great happening illimitably earth)
how should tasting touching hearing seeing
breathing any–lifted from the no
of all nothing–human merely being
doubt unimaginable You?
(now the ears of my ears awake and
now the eyes of my eyes are opened)
Before the sublime mystery of life and spirit,
the mystery of infinite space
and endless time, we stand in reverent awe . . .
This much we know:
we are at least one phase of the immortality of life.
The mighty stream of life flows on, and, in this mighty stream,
we too flow on . . .
not lost . . . but each eternally significant.
For this I feel: The spirit never betrays the person
who trusts it.
Physical life may be defeated but life goes on;
goodness lives and love is immortal.
They who stand with breaking hearts around this [little] grave, need have no fear. The larger and the nobler faith in all that is, and is to be, tells us that death, even at its worst, is only perfect rest. We know that through the common wants of life—the needs and duties of each hour—their grief will lessen day by day, until at last this grave will be to them a place of rest and peace—almost of joy. There is for them this consolation: The dead do not suffer. If they live again, their lives will surely be as good as ours. We have no fear. We are all children of the same mother, and the same fate awaits us all. We, too, have our religion [belief], and it is this: Help for the living—Hope for the dead.

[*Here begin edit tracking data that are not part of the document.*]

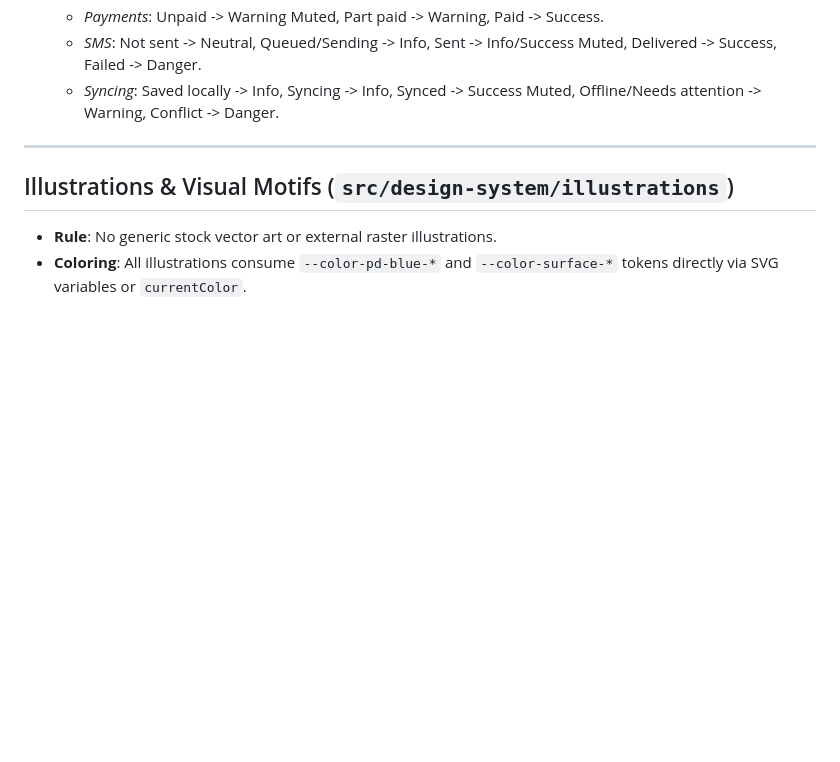
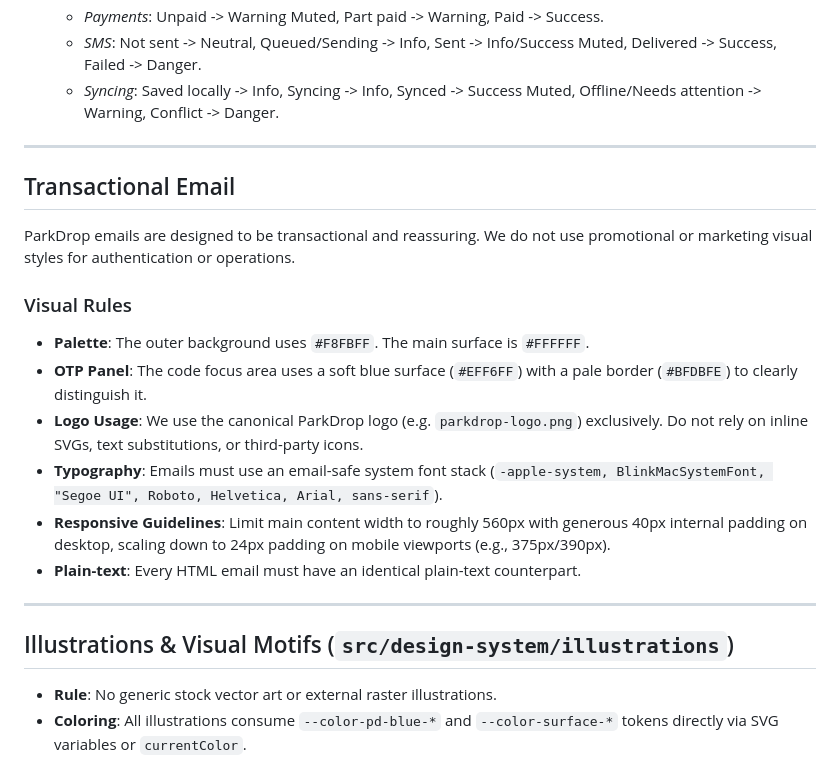
Before and after one commit to AfuBasic/parkdrop, a Markdown page: docs/design-system.md, the part around the change. Drawn GitHub-style; blank space fills up the shorter version.

Commit message:
Update docs with OTP security and email design rules

```diff
--- a/docs/design-system.md
+++ b/docs/design-system.md
@@ -51,6 +51,20 @@ Status indicators and toasts pair soft background fills, subtle border framing,
 
 ---
 
+## Transactional Email
+
+ParkDrop emails are designed to be transactional and reassuring. We do not use promotional or marketing visual styles for authentication or operations.
+
+### Visual Rules
+- **Palette**: The outer background uses `#F8FBFF`. The main surface is `#FFFFFF`.
+- **OTP Panel**: The code focus area uses a soft blue surface (`#EFF6FF`) with a pale border (`#BFDBFE`) to clearly distinguish it.
+- **Logo Usage**: We use the canonical ParkDrop logo (e.g. `parkdrop-logo.png`) exclusively. Do not rely on inline SVGs, text substitutions, or third-party icons.
+- **Typography**: Emails must use an email-safe system font stack (`-apple-system, BlinkMacSystemFont, "Segoe UI", Roboto, Helvetica, Arial, sans-serif`).
+- **Responsive Guidelines**: Limit main content width to roughly 560px with generous 40px internal padding on desktop, scaling down to 24px padding on mobile viewports (e.g., 375px/390px).
+- **Plain-text**: Every HTML email must have an identical plain-text counterpart.
+
+---
+
 ## Illustrations & Visual Motifs (`src/design-system/illustrations`)
 
 - **Rule**: No generic stock vector art or external raster illustrations.
```
Also changed, not shown: docs/PARKDROP_MASTER_CONTEXT.md (+4 -1 lines), docs/architecture.md (+7 -1 lines).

The snail gives off stillness.
The weed is blessed.
At the end of a long day
The man finds joy, the water peace.
Let all be simple. Let all stand still
Without a final direction.
That which brings you into the world
To take you away at death
Is one and the same;
The shadow long and pointy
Is its church.
At night some understand what the grass says.
The grass knows a word or two.
It is not much. It repeats the same word
Again and again, but not too loudly.
Under the wide and starry sky,
Dig the grave and let me lie:
Glad did I live and gladly die,
And I laid me down with a will.
This be the verse you, 'grave for me:
Here he lies where he long'd to be;
Home is the sailor, home from the sea,
And the hunter home from the hill.
--by Robert Louis Stevenson
Come to the meadow to visit me
Down by the roots of a tree
Waste not your tears on the stone cold graves
Water a flower for me
Give me to the earth when my winter comes
Bury me deep in the ground
Mark not my place with statues or caves
Find me where life can be found
Visit a garden on warm, summer days
Keep company with blossoms and bees
Remember my heart blooms forever in yours
Take comfort from shushing shade trees
Let autumn surround you with life and the living
Birdsong and aging green leaves
Look up at the sky, give thanks for sun and rain
When you think of me, smile more than grieve
Come to the forest to visit me
Down by the roots of a tree
Live every day that is given to you
Water a new flower for me.
--adapted from a poem by Lurana Brown
Into the darkness and warmth of the earth
We lay you down
Into the sadness and smiles of our memories
We lay you down
Into the cycle of living and dying and rising again
We lay you down
May you rest in peace, in fulfilment, in loving
May you run straight home in Earth’s embrace
He is made one with Nature: there is heard
His voice in all her music, from the moan
Of thunder, to the song of night’s sweet bird;
He is a presence to be felt and known
In darkness and in light, from herb and stone,
Spreading itself where’er that Power may move
Which has withdrawn his being to its own;
Which wields the world with never-wearied love,
Sustains it from beneath, and kindles it above.
--Percy Bysshe Shelley